| PROBLEM STATEMENT |
State how many lines in the records hold the word "page", giving the number and no other text.

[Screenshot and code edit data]
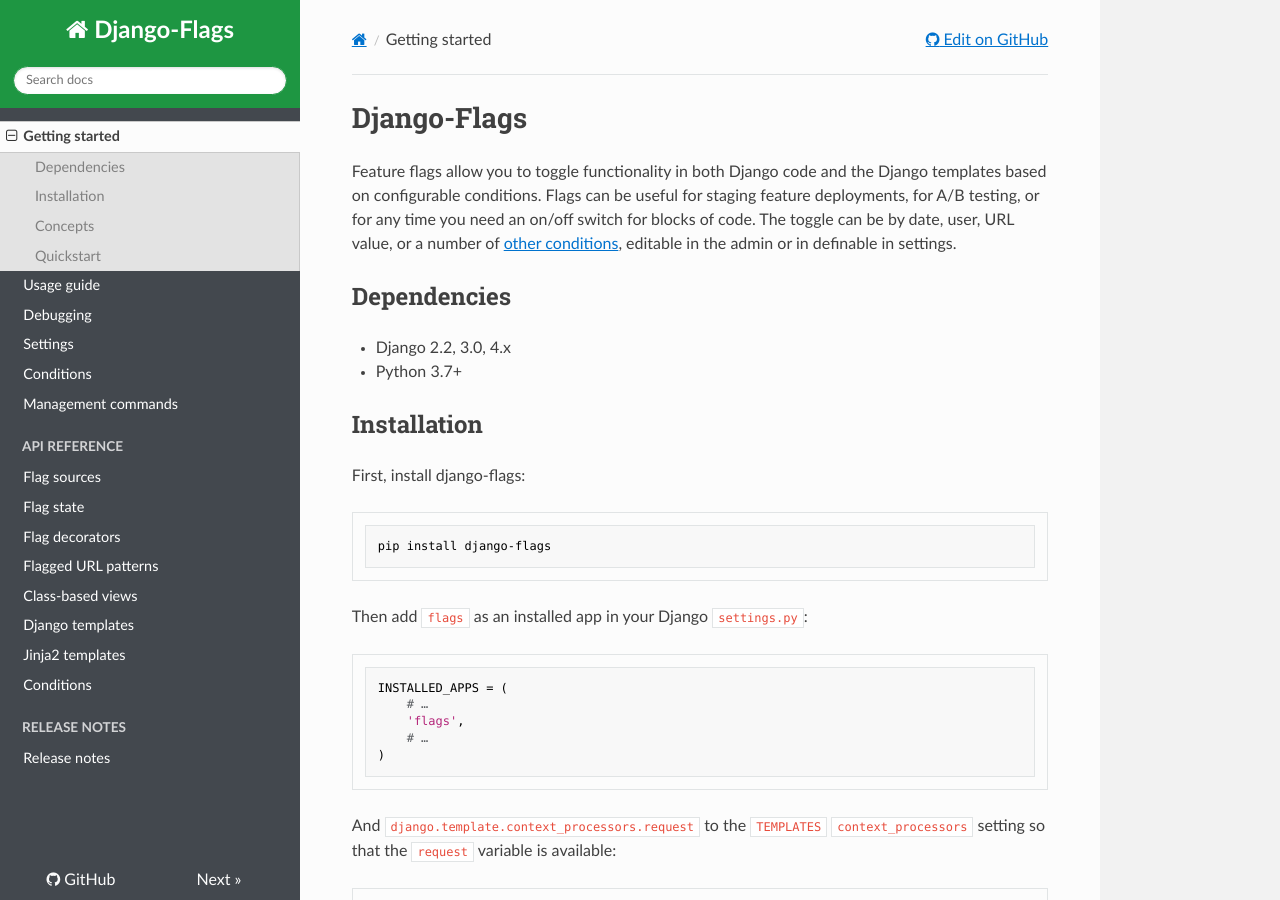
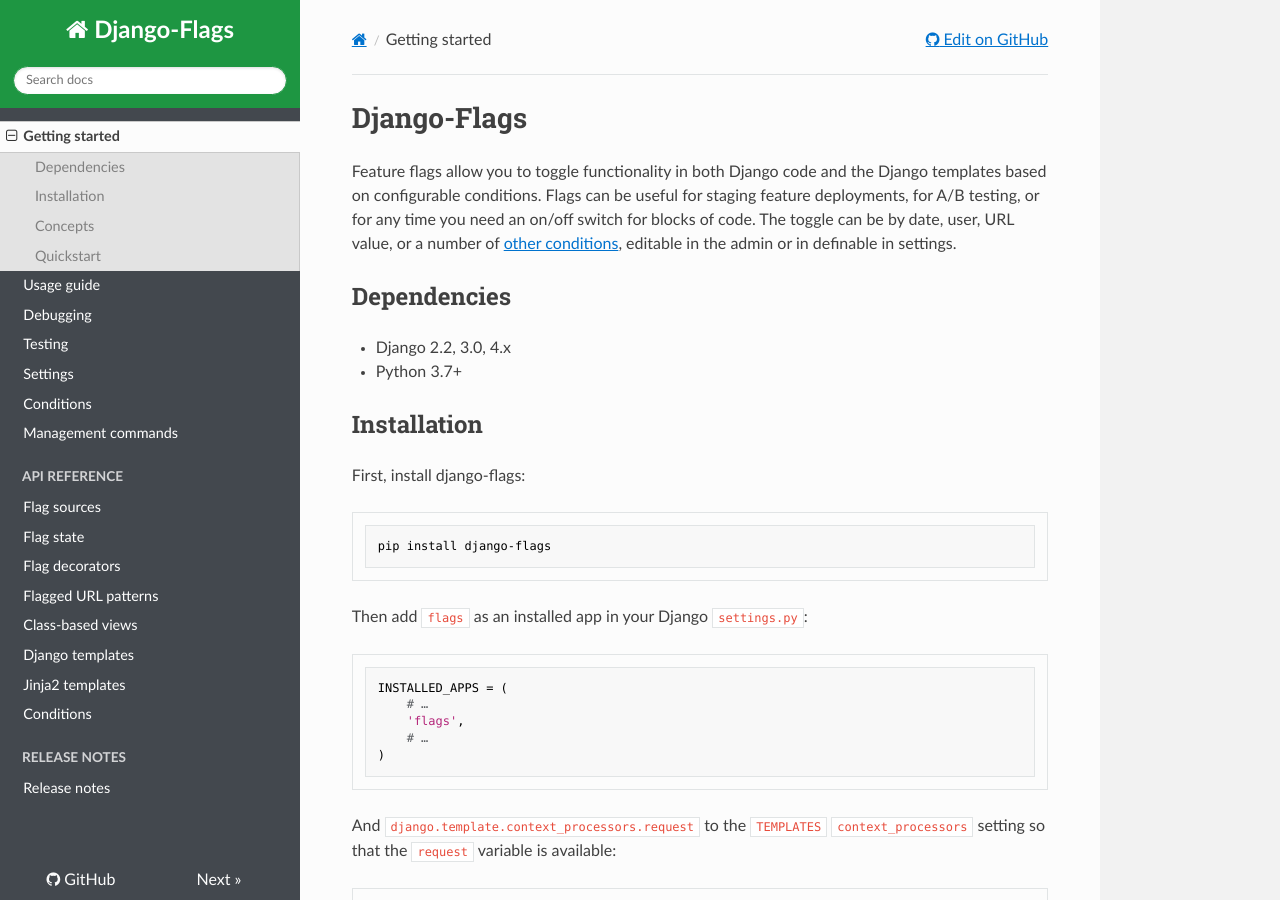
Before and after one commit to cfpb/django-flags, an MkDocs documentation site: the page built from docs/index.md, in a window 1280 px wide and 900 px high. Built offline with MkDocs 1.6.1, drawn with Linux system fonts in a browser that asks for light colours; nearby versions of some CDN libraries.

Commit message:
add new page to ToC

```diff
--- a/mkdocs.yml
+++ b/mkdocs.yml
@@ -5,6 +5,7 @@
     - Getting started: index.md
     - Usage guide: usage.md
     - Debugging: debugging.md
+    - Testing: testing.md
     - Settings: settings.md
     - Conditions: conditions.md
     - Management commands: management_commands.md
```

| SOLVED EXERCISE |
2